▸ Task prompt
Return every record verbatim, omitting all pictures.

Structured diff data:
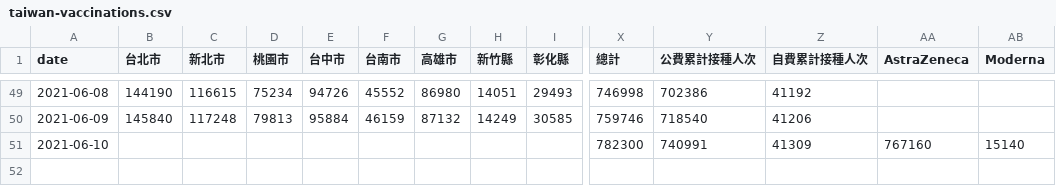
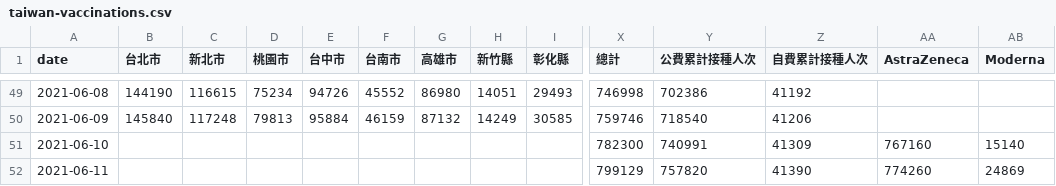
Before and after one commit to cwgrouptw/data, a CSV file: covid-19/taiwan-vaccinations.csv, drawn as a sheet; only a part is shown, gaps mark what is left out; rows hold the shown columns only; the diff names each change by its address in the sheet, - before the commit and + after, or states it on an @@ line.

Commit message:
Update Data

```diff
--- a/covid-19/taiwan-vaccinations.csv
+++ b/covid-19/taiwan-vaccinations.csv
+row 52: 2021-06-11 |  |  |  |  |  |  |  |  | 799129 | 757820 | 41390 | 774260 | 24869
```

▸ Exercise result
Before and after one commit to cwgrouptw/data, a CSV file: covid-19/taiwan-vaccinations.csv, drawn as a sheet; only a part is shown, gaps mark what is left out; rows hold the shown columns only; the diff names each change by its address in the sheet, - before the commit and + after, or states it on an @@ line.

Commit message:
Update Data

```diff
--- a/covid-19/taiwan-vaccinations.csv
+++ b/covid-19/taiwan-vaccinations.csv
+row 52: 2021-06-11 |  |  |  |  |  |  |  |  | 799129 | 757820 | 41390 | 774260 | 24869
```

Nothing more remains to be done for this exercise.